Bottom Line: However, significant bleeding in the setting of few diverticulae is very unusual and rare.The coexistence of jejunal diverticulum and AVM is rare and massive bleeding from an acquired Dieulafoy-like AVM within a diverticulum has never previously been described.Awareness of Dieulafoy-like AVM within jejunoileal diverticulosis is useful in preventing delay in treatment.

View Article: PubMed Central - PubMed

Affiliation: Department of Medicine, Division of Gastroenterology, University of California, San Diego, CA 92103, USA.

ABSTRACT
Massive gastrointestinal (GI) bleeding can occur with multiple jejunal diverticulosis. However, significant bleeding in the setting of few diverticulae is very unusual and rare. We report a case of massive gastrointestinal bleeding from an arteriovenous malformation (AVM) within a jejunal diverticulum to underscore the significance of such coexisting pathologies. Mesenteric angiogram was chosen to help identify the source of bleeding and to offer an intervention. Despite endovascular coiling, emergent intestinal resection of the bleeding jejunal segment was warranted to ensure definitive treatment. However several reports have shown jejunal diverticulosis as a rare cause of massive GI bleeding.
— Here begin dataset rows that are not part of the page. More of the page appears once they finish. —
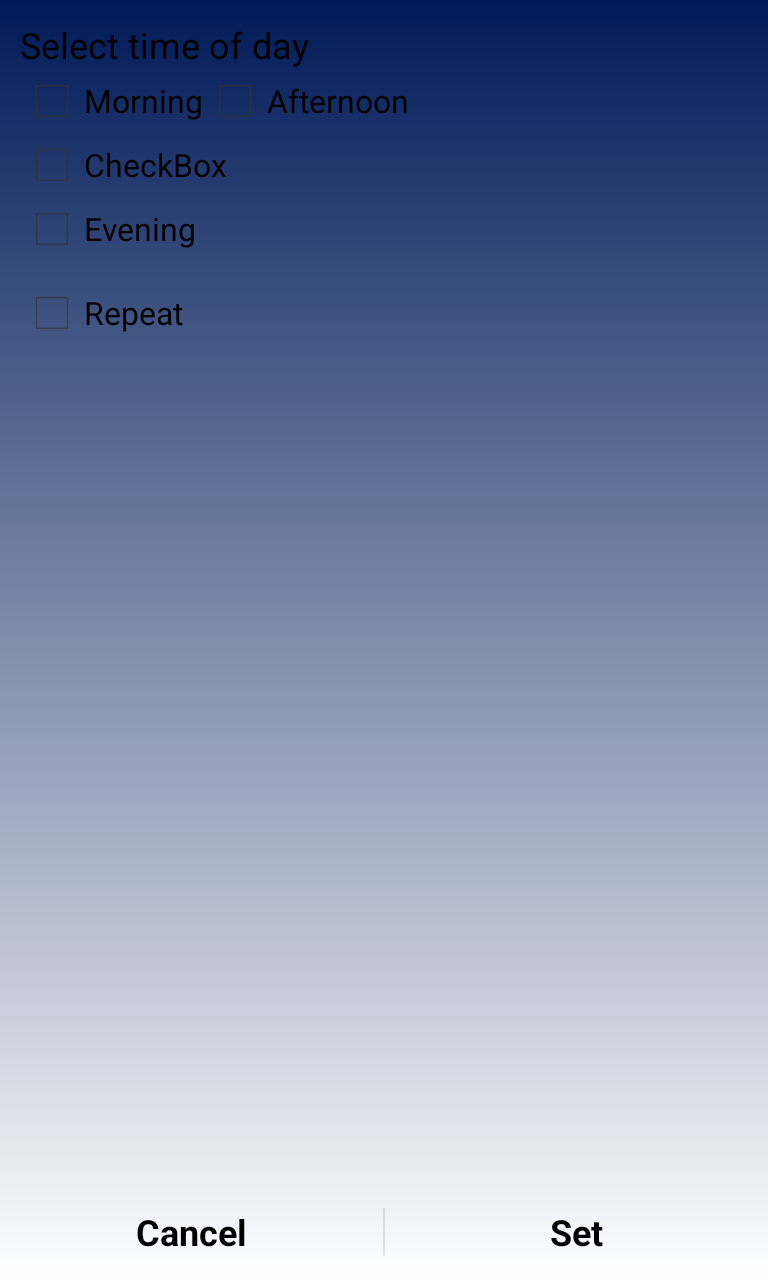
Repository: duke-compsci408-fall2014/GlassRx
Layout: AndroidRx/res/layout/fragment_new_prescription.xml
These files come from the project's save history. The layout is drawn as it stood at one moment and after the next save; the edit follows.
It is drawn on a 768 x 1280 px phone screen (xhdpi) without system bars, with theme AppTheme; the app's code is not run. The app's manifest (not shown) leaves right-to-left support off. So textAlignment, textDirection and layoutDirection are ignored, and left and right values win over start and end ones.

Above is the layout before, as saved 2014-12-10 17:43:09.

After the next save:
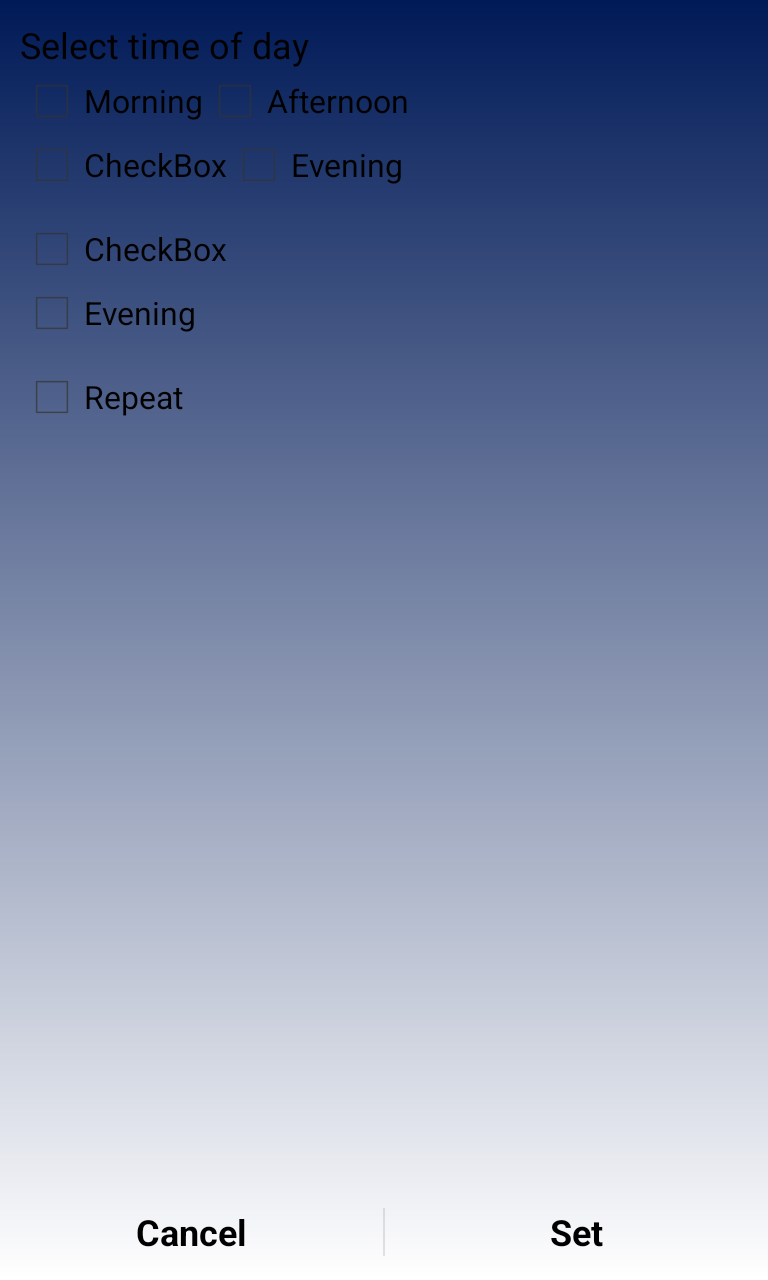
Saved 70 s later.
--- a/AndroidRx/res/layout/fragment_new_prescription.xml
+++ b/AndroidRx/res/layout/fragment_new_prescription.xml
@@ -29,10 +29,10 @@
 	            android:orientation="horizontal">
 
 	            <CheckBox
-		        android:id="@+id/checkbox_morning"
-		        android:layout_width="wrap_content"
-		        android:layout_height="wrap_content"
-		        android:text="@string/morning" />
+			        android:id="@+id/checkbox_morning"
+			        android:layout_width="wrap_content"
+			        android:layout_height="wrap_content"
+			        android:text="@string/morning" />
 
 			    <CheckBox
 			        android:id="@+id/checkbox_afternoon"
@@ -42,7 +42,24 @@
 
 	        </LinearLayout>
 
+	         <LinearLayout
+	            android:layout_width="wrap_content"
+	            android:layout_height="match_parent"
+	            android:orientation="horizontal">
 
+			    <CheckBox
+			        android:id="@+id/checkbox_anytime"
+			        android:layout_width="wrap_content"
+			        android:layout_height="wrap_content"
+			        android:text="CheckBox" />
+
+			    <CheckBox
+			        android:id="@+id/checkbox_evening"
+			        android:layout_width="wrap_content"
+			        android:layout_height="wrap_content"
+		   	        android:layout_marginBottom="10dp"
+			        android:text="@string/evening" />
+		    </LinearLayout>
 
 	    </LinearLayout>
The coexistence of jejunal diverticulum and AVM is rare and massive bleeding from an acquired Dieulafoy-like AVM within a diverticulum has never previously been described. Awareness of Dieulafoy-like AVM within jejunoileal diverticulosis is useful in preventing delay in treatment.

No MeSH data available.


Related in: MedlinePlus